AIDS babies get a place to call home

September 13, 1990|By Sue Miller | Sue Miller,Evening Sun Staff

All the babies are beautiful, but it's Jamaal who has stolen Sister Valerie Jarzembowski's heart.

"That's my boy," she says.

Jarzembowski is a child-life specialist at Baltimore's first home for babies who may be infected with HIV, or who have AIDS.

Jamaal (not his real name) is the sickest of six infants and toddlers at the House of Chara -- named after the Greek word for joy -- a northwest Baltimore home for babies who have been abandoned, or have mothers who are too hooked on drugs or too ill with AIDS to care for their children.

Jamaal, 4 months old, is on AZT, the anti-AIDS drug. He may have AIDS, but "he is always happy and alert," said Jarzembowski. "That's why he has stolen my heart."

With bold, black eyes and a dazzling smile, he is one of a select group of infants who are getting tender, loving care.

All the babies who come to the House of Chara are closely monitored by pediatric HIV specialists at Johns Hopkins Hospital and the University of Maryland Medical Center. Counselors at the home encourage contact with the birth families, and offer counseling to the families.

This has all been possible because a handful of people wanted to do something special for the tiny, innocent victims of AIDS.

The catalysts were three administrators from St. Vincent's Center, a Catholic residential center for abused and neglected children in Timonium, along with Jarzembowski and Sister Mildred Rothwell, two Franciscan nuns who had worked with retarded children in the Baltimore Catholic school system.

Now, after its founders spent three years studying similar ventures in New Jersey and New York, going door-to-door to win neighborhood support and raising $200,000 to purchase and renovate a four-story home, Baltimore's house of joy is a reality.

It is in a quiet residential area on the corner of Belvieu and Eldorado avenues. So far, nine HIV-infected kids have moved in.

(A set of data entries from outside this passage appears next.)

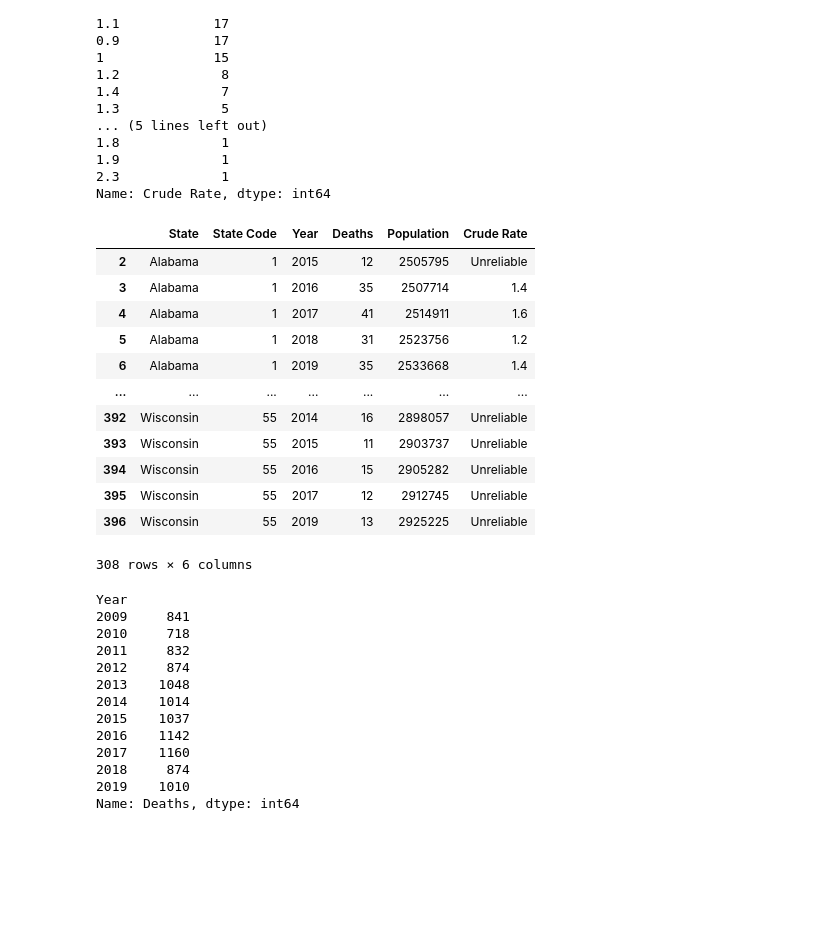
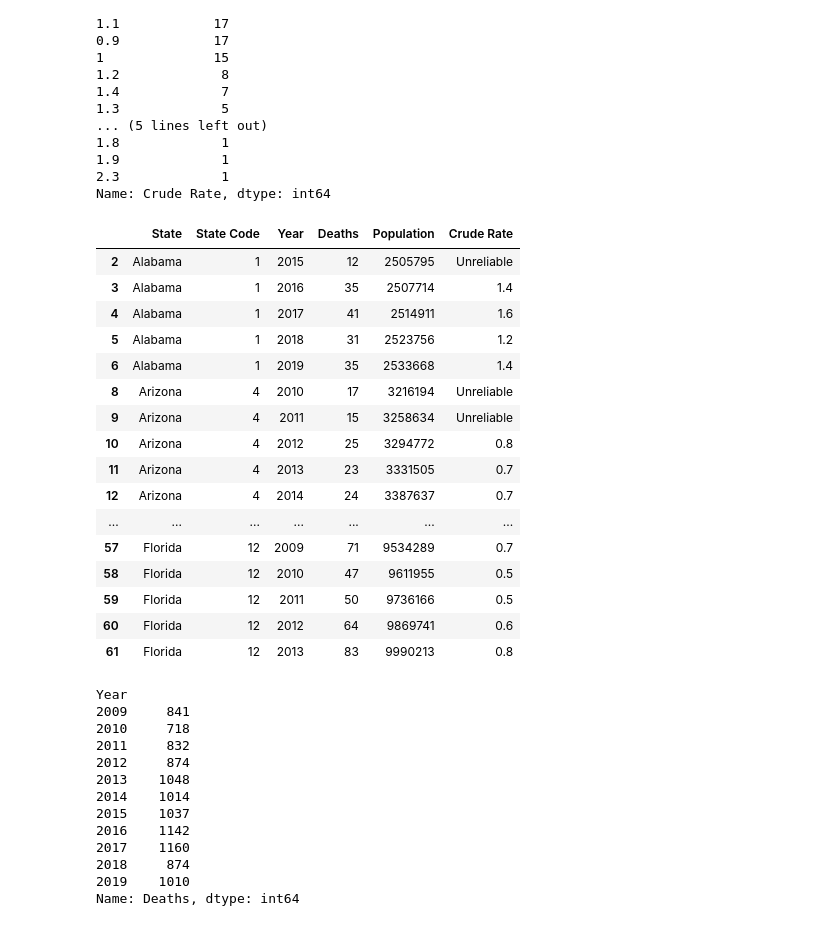
Before and after one commit to LeeProut/US-Maternal-Mortality, a Jupyter notebook: MMR_CDC.ipynb, the cells around one changed output. Drawn from its saved outputs; the diff is of its cells as text; code cells hidden in the pictures; blank space fills up the shorter version.

```diff
--- a/MMR_CDC.ipynb
+++ b/MMR_CDC.ipynb
@@ -111,22 +113,26 @@ Name: Crude Rate, dtype: int64
 # %%
 #use .loc to find just the years 2009-2019
 columns = ['State', 'State Code', 'Year', 'Deaths', 'Population', 'Crude Rate']
 mmr_range_df = mmr_df.loc[mmr_df["Year"] >= 2009, columns]
-mmr_range_df
+mmr_range_df.head(50)
 # %% [output]
 |  | State | State Code | Year | Deaths | Population | Crude Rate |
 | 2 | Alabama | 1 | 2015 | 12 | 2505795 | Unreliable |
 | 3 | Alabama | 1 | 2016 | 35 | 2507714 | 1.4 |
 | 4 | Alabama | 1 | 2017 | 41 | 2514911 | 1.6 |
 | 5 | Alabama | 1 | 2018 | 31 | 2523756 | 1.2 |
 | 6 | Alabama | 1 | 2019 | 35 | 2533668 | 1.4 |
+| 8 | Arizona | 4 | 2010 | 17 | 3216194 | Unreliable |
+| 9 | Arizona | 4 | 2011 | 15 | 3258634 | Unreliable |
+| 10 | Arizona | 4 | 2012 | 25 | 3294772 | 0.8 |
+| 11 | Arizona | 4 | 2013 | 23 | 3331505 | 0.7 |
+| 12 | Arizona | 4 | 2014 | 24 | 3387637 | 0.7 |
 | ... | ... | ... | ... | ... | ... | ... |
-| 392 | Wisconsin | 55 | 2014 | 16 | 2898057 | Unreliable |
-| 393 | Wisconsin | 55 | 2015 | 11 | 2903737 | Unreliable |
-| 394 | Wisconsin | 55 | 2016 | 15 | 2905282 | Unreliable |
-| 395 | Wisconsin | 55 | 2017 | 12 | 2912745 | Unreliable |
-| 396 | Wisconsin | 55 | 2019 | 13 | 2925225 | Unreliable |
+| 57 | Florida | 12 | 2009 | 71 | 9534289 | 0.7 |
+| 58 | Florida | 12 | 2010 | 47 | 9611955 | 0.5 |
+| 59 | Florida | 12 | 2011 | 50 | 9736166 | 0.5 |
+| 60 | Florida | 12 | 2012 | 64 | 9869741 | 0.6 |
+| 61 | Florida | 12 | 2013 | 83 | 9990213 | 0.8 |
-308 rows × 6 columns
 # %%
 #use groupby year to find total deaths for each year
 year_totals = mmr_range_df.groupby(["Year"])
```
Also changed, not shown: parts of 9 cells of this notebook, 1 other file.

"It's been a fantastic experience," said Mary Maffezzoli, the associate director of St. Vincent's who coordinated the project. "It's very exciting now that it has all come together and to see the quality of care that is being provided."

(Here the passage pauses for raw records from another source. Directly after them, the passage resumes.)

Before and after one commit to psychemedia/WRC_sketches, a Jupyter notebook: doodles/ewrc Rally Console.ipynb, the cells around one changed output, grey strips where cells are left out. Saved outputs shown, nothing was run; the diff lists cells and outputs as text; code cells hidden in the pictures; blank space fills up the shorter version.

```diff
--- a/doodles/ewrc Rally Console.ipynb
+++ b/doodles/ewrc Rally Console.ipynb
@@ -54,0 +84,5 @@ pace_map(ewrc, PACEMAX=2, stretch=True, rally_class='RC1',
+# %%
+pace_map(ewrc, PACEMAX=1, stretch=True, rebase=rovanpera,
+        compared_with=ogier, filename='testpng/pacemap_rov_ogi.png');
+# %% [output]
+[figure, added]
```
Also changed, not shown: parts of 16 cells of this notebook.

Yesterday, a tour of the home -- which has three bedrooms for the babies in pastels -- revealed that all the babies look healthy, well-fed and seem to like their new home.

Sarah, who was born to a cocaine user and went through withdrawal at the House of Chara, still has trouble breathing. Most of the time she's content to sleep, propped up in an infant carrier. She arrived at the home when she was 4 days old and is now 6 weeks old.

Jimmy is 10 weeks old, and, at 10 pounds, he has doubled his weight since his admission nine weeks ago.

"He was like a little old man with his face sunken in when he first came here," said Rothwell, the house manager. "He wasn't getting nourishment. His mouth was so small he wasn't able to suck on his bottles. We finally got the teeny nipples for him, the kind they use for preemies.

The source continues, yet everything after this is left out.